In April, the Standing Conference of the Ministers of Education and Cultural Affairs of the Länder in the Federal Republic of Germany announced that the start of the fall semester 2020 at all higher education institutions will be postponed to November 1. For the University of Mannheim which has introduced the international academic year in 2007 this would have meant that the beginning of the lecture period would be almost two months later than previously planned. In contrast to most German universities, where the lecture period usually begins in mid-October, the lecture period at the University of Mannheim starts at the beginning of September and ends before Christmas. The beginning of the lecture period on November 1 would have made it impossible to stick to this rhythm.

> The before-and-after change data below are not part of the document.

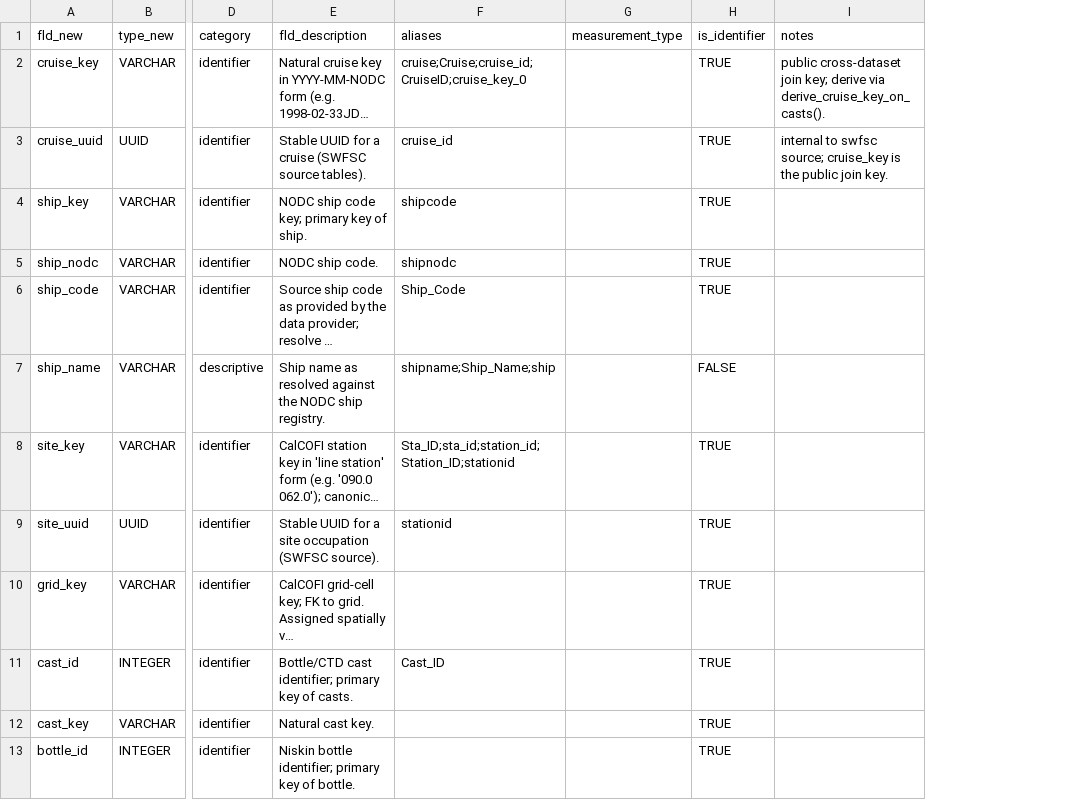
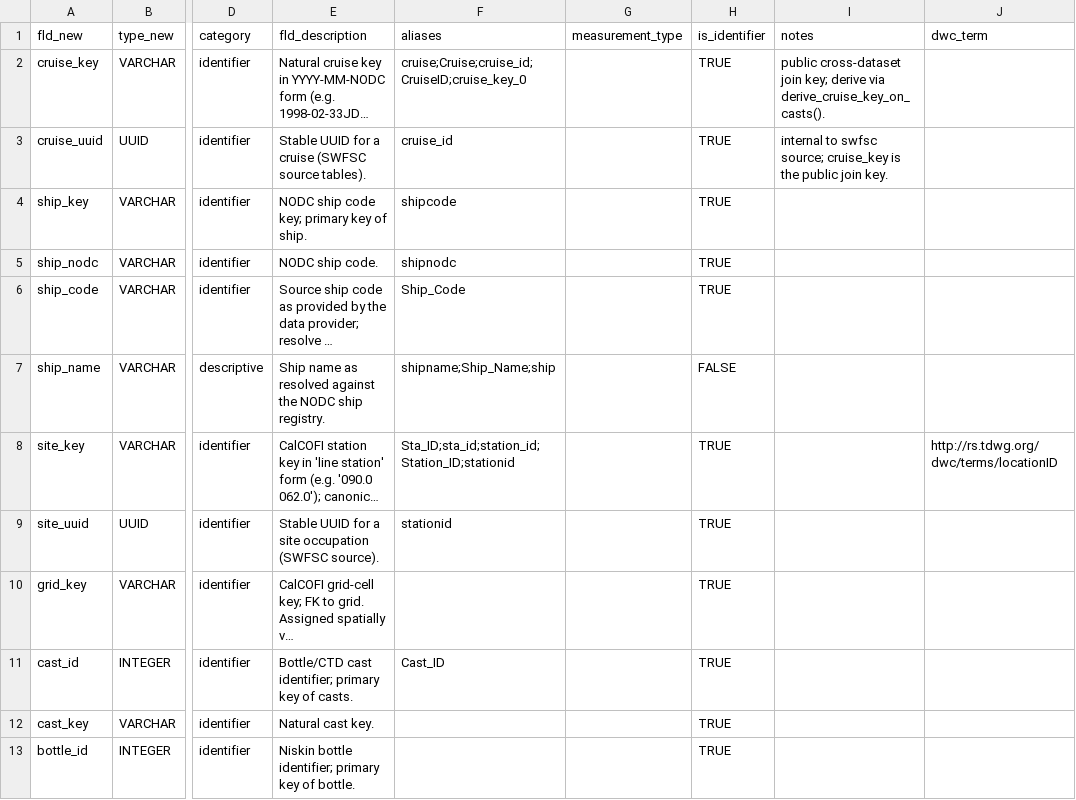
Before and after one commit to CalCOFI/workflows, a CSV file: metadata/field_dictionary.csv, drawn as a sheet; only a part is shown, gaps mark what is left out; long unchanged cells end in …; the diff names each change by its address in the sheet, - before the commit and + after, or states it on an @@ line.

```diff
--- a/metadata/field_dictionary.csv
+++ b/metadata/field_dictionary.csv
+column J (dwc_term), row 8: http://rs.tdwg.org/dwc/terms/locationID
```
Also changed, not shown: 9 other files.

The Ministry of Science of Baden-Württemberg gave the University of Mannheim permission to start the fall semester on September 28 – which is only three weeks later than previously planned. During yesterday’s special session, the Senate of the university officially confirmed this date.
Professor Thomas Puhl, President of the University of Mannheim, is relieved: “By starting at the end of September, we manage to mainly stick to the international academic calendar and to return to our usual rhythm in the fall semester 2021, at the latest.”
Fall semester will mostly be a virtual semester / More on-campus classes for first-year students
Like the spring semester, the fall semester 2020/2021 at the University of Mannheim will be mostly a virtual semester, too. In addition to online teaching, first-year students in particular will also be able to attend on-campus classes. The implementation of classroom teaching is a great challenge: In contrast to schools where a class is made up of a defined group of students, lectures at the university are attended by alternating groups of students. In the fall semester, universities will therefore probably still be obliged to ensure the minimum distance of 1.5 meters between students and to document attendance. Under these conditions, only a fraction of the seats available, even in large lecture halls, can be used and many smaller seminar rooms cannot be used for teaching.
“Under these conditions, we will quickly reach our capacity limits”, President Prof. Dr. Thomas Puhl says. “Therefore, we have decided to primarily offer our first-year students the chance to participate in on-campus classes, since they have not had the opportunity to get to know university life and its processes and we want to make it as easy as possible for them to integrate.”
Extending digital infrastructure
In order to enhance the quality of online teaching and to enable the long-term use of digital formats, the university intends to make further investments in digital infrastructure.
The didactics of online teaching are also further developed. A survey among students to evaluate the classes taught in the “corona semester” is already in progress. “Due to the coronavirus crisis in the spring semester, we were basically thrown in at the deep end and had to develop new teaching and exam methods within a very short amount of time”, says Puhl. “We will use the summer to thoroughly reassess and revise these methods, together with the schools and the central university institutions.”
In addition, it will be evaluated which of the benefits of online teaching the university wants to keep in the long term. “Even if online teaching cannot replace classroom teaching, it is an asset for didactics in many ways”, says Puhl. With regard to the university’s internationalization, online formats will already play an important role in the fall semester, in order to make it possible for international students to study at the University of Mannheim, even when travel opportunities are limited.